Winning the ELA has brought me a number of chances to talk directly with people whose lives have been affected by Lyme disease. They all want to know how it’s possible that we still don’t have sensitive, accurate testing and more efficient treatments for Lyme disease. Hearing their stories gives me extra motivation to keep pushing forward with this project.
The funding itself has also been hugely enabling. Priorities for federal research funding are based on a variety of factors, including politics, scientific interest, and the prevalence of each disease. Due to the challenges in diagnosing Lyme disease, its prevalence is likely to be underestimated. Funding such as that provided through the ELA enables researchers like me to work on Lyme disease, rather than on infections that are given higher priority in the national research agenda.
Q: Have there been any surprises in the work so far?
So far, we have been getting results in line with what we expected at the start. Science is all about the unknown, so a surprise could still happen at any time!
Q: A successful outcome on this project will lead to what next?
A successful outcome will be to produce and characterize a panel of Borrelia-specific monoclonal antibodies, and the next steps would be studying the protective effects of these antibodies. We ultimately want to test them in vitro and in vivo to see if they can neutralize Borrelia and prevent or cure an infection.
Q: You did your undergraduate work in food science. How did you come to study immunology and Lyme disease?

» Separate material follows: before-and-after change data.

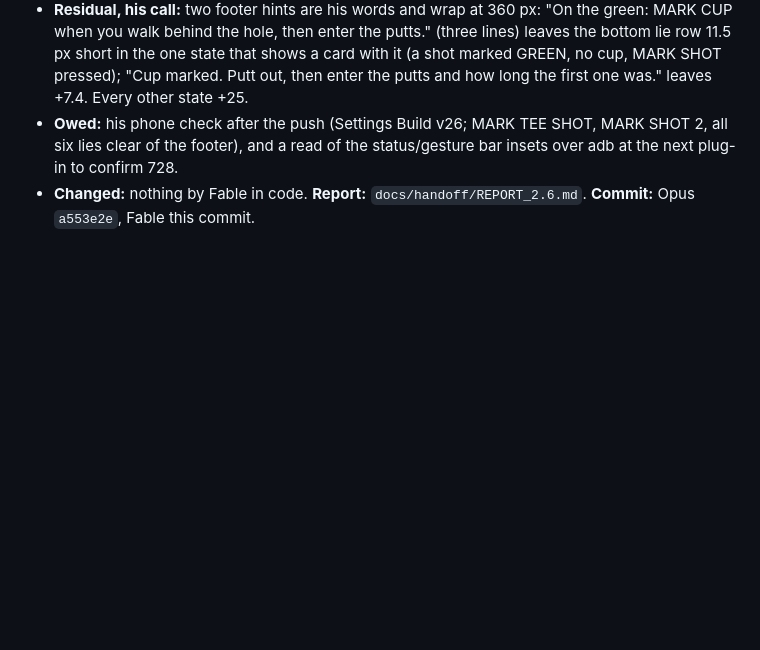
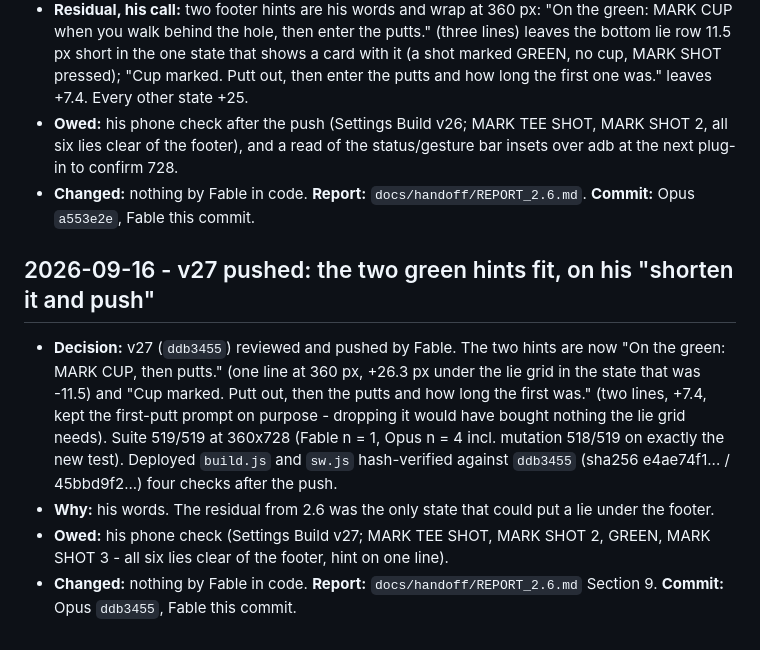
Before and after one commit to postmaster87/golf-tracker, a Markdown page: docs/DECISIONS_LOG.md, the part around the change. Drawn GitHub-style; blank space fills up the shorter version.

Commit message:
Log v27: reviewed, pushed, hash-verified live on "shorten it and push"
Co-Authored-By: Claude Fable 5.1 <noreply@anthropic.com>

```diff
--- a/docs/DECISIONS_LOG.md
+++ b/docs/DECISIONS_LOG.md
@@ -579,3 +579,20 @@ Opus's solo decisions are logged here too, marked (Opus).
   status/gesture bar insets over adb at the next plug-in to confirm 728.
 - **Changed:** nothing by Fable in code. **Report:** `docs/handoff/REPORT_2.6.md`.
   **Commit:** Opus `a553e2e`, Fable this commit.
+
+## 2026-09-16 - v27 pushed: the two green hints fit, on his "shorten it and push"
+- **Decision:** v27 (`ddb3455`) reviewed and pushed by Fable. The two hints
+  are now "On the green: MARK CUP, then putts." (one line at 360 px, +26.3 px
+  under the lie grid in the state that was -11.5) and "Cup marked. Putt out,
+  then the putts and how long the first was." (two lines, +7.4, kept the
+  first-putt prompt on purpose - dropping it would have bought nothing the
+  lie grid needs). Suite 519/519 at 360x728 (Fable n = 1, Opus n = 4 incl.
+  mutation 518/519 on exactly the new test). Deployed `build.js` and `sw.js`
+  hash-verified against `ddb3455` (sha256 e4ae74f1... / 45bbd9f2...) four
+  checks after the push.
+- **Why:** his words. The residual from 2.6 was the only state that could
+  put a lie under the footer.
+- **Owed:** his phone check (Settings Build v27; MARK TEE SHOT, MARK SHOT 2,
+  GREEN, MARK SHOT 3 - all six lies clear of the footer, hint on one line).
+- **Changed:** nothing by Fable in code. **Report:** `docs/handoff/REPORT_2.6.md`
+  Section 9. **Commit:** Opus `ddb3455`, Fable this commit.
```
Also changed, not shown: docs/handoff/FOR_FABLE_LOG.md (+1 -0 lines).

When I was an undergraduate in food science, my main interests were food microbiology and food-borne diseases. I worked in a lab studying new methods to prevent E. coli infection, and then a different lab where I worked on a diagnostic test for food-borne parasites. Later it seemed like a natural transition for me to switch from studying the organisms that cause disease to studying the way the human host responds to these infections.
Q: Knowing what you do about Lyme disease, what do you think is most important for the general public to understand about Lyme?

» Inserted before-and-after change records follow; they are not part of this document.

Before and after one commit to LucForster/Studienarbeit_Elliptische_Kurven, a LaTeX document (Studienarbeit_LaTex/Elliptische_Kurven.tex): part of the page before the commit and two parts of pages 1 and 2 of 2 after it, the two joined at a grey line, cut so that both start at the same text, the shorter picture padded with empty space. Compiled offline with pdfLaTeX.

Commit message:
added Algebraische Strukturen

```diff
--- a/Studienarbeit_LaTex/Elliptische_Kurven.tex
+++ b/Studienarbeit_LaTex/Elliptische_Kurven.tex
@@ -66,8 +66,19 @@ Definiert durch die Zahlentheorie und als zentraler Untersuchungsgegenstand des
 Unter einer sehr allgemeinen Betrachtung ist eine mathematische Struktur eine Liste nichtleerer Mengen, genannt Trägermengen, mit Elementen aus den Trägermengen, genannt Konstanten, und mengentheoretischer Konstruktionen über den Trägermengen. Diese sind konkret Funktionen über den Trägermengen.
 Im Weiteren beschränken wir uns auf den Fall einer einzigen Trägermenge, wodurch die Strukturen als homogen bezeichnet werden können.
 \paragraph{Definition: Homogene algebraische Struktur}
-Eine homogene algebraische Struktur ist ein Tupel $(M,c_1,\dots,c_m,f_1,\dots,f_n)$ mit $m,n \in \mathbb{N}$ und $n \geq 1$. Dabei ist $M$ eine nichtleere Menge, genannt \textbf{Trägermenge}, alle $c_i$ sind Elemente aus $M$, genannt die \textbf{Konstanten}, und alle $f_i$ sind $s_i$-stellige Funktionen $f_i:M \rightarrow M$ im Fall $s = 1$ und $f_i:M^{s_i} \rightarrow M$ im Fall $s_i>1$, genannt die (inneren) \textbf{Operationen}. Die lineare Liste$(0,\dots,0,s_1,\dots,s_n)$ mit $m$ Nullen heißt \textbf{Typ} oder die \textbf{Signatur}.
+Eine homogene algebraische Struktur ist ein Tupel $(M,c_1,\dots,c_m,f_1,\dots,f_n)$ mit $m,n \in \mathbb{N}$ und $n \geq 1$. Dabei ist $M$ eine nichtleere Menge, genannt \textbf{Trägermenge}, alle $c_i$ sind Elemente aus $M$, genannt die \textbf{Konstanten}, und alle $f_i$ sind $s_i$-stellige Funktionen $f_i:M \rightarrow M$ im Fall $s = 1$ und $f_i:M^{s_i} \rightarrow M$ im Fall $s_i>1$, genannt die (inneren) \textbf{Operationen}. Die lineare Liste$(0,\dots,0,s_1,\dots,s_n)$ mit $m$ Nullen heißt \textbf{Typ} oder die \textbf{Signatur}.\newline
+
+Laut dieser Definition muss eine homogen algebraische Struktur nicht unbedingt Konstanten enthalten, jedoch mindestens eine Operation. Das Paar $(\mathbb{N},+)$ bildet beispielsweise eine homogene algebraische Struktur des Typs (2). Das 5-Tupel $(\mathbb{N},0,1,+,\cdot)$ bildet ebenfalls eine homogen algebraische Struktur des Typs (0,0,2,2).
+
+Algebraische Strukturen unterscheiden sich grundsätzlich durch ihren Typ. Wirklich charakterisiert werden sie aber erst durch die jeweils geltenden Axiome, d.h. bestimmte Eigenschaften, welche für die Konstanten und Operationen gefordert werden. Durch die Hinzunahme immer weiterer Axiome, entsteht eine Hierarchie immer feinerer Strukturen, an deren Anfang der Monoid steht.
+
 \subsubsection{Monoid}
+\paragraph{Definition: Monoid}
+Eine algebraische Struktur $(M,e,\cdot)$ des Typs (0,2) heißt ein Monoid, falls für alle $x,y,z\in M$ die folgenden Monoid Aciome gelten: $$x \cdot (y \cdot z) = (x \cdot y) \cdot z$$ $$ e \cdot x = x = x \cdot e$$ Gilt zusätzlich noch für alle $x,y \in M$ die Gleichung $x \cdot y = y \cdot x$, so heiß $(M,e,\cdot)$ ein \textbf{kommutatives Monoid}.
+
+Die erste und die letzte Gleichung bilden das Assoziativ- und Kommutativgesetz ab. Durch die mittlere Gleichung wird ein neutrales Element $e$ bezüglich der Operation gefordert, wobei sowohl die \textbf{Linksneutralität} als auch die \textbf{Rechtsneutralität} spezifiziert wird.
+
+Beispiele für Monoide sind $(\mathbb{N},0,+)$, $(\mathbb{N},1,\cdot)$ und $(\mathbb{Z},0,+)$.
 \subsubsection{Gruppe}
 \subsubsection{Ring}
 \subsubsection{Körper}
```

Especially in this part of the country, a lot of people don’t check for ticks after spending time outdoors. I think the most important thing for the general public to be aware of is that they can get Lyme disease from a tick bite in California (and 48 other US states as well as countries around the world!), and tick bites also have the potential to spread other infections. Checking yourself for ticks only takes a minute and should be part of the outdoor routine, just like putting on sunscreen before you leave.
Q: Moving to Stanford from Cornell must have been a big adjustment — what do you enjoy most about the Bay Area? What do you miss most from New York?

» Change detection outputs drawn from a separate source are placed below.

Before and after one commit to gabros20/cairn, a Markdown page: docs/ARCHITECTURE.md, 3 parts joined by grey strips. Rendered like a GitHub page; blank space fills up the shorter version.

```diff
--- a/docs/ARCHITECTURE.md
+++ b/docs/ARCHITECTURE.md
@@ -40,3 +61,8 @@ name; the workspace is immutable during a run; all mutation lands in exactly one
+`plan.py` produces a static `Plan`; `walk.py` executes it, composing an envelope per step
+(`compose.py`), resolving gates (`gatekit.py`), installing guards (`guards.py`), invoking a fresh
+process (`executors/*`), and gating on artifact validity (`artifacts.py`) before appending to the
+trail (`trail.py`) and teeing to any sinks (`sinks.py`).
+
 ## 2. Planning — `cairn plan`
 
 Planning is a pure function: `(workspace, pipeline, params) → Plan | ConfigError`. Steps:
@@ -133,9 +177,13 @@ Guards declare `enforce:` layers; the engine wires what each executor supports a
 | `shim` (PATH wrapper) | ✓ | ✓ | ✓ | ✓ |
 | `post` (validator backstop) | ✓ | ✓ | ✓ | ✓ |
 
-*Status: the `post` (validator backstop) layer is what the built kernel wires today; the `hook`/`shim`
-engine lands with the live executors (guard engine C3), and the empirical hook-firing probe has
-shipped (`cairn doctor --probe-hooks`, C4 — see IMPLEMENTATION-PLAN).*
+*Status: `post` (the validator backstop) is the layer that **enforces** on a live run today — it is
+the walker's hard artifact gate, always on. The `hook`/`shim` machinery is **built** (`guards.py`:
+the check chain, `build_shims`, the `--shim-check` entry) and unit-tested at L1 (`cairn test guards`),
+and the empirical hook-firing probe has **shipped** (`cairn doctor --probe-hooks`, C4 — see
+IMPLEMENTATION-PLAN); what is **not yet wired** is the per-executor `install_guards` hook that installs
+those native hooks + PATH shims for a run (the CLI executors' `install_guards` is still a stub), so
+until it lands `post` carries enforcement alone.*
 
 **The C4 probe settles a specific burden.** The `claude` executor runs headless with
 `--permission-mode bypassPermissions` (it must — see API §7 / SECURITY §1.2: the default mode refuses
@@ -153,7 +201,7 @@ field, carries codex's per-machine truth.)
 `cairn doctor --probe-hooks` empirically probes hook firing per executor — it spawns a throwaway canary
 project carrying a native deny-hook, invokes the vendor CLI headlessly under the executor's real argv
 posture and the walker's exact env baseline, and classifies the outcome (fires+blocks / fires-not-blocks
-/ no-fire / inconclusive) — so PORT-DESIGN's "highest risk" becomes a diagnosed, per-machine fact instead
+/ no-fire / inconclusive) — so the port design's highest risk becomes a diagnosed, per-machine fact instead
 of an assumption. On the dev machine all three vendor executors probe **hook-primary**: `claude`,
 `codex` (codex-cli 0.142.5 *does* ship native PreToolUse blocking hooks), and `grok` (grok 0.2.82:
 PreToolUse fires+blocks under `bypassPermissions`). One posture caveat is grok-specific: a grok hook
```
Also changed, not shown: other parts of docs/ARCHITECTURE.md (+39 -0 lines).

I’m originally from California, but I spent almost 10 years in NY state. It’s great to be back, and I love living in the Bay Area. There are always so many exciting things going on here, and it’s great to be able to bike to work year-round. What I really enjoy most is living closer to my family. I do miss having ‘real’ seasons (e.g., a Fall where the leaves change), but I definitely don’t miss waking up early every morning to scrape the ice and snow off of my car.
Q: What do you know now that you wish someone had told you when you were first starting your research career? How might you advise someone else just getting started?
Research isn’t like a class in school, where you can potentially get 100%, A+. It’s more like baseball, where successfully hitting 3 out of 10 makes someone a world-class player. Even for the most meticulous scientists, not every idea pans out, and sometimes experiments just don’t work and we don’t know why. I’ve noticed that this can be a very difficult transition for some of the students I work with, who are used to getting high scores on everything they do. You have to be able to persevere, without focusing on the things that didn’t work, because just one hit can be incredibly rewarding.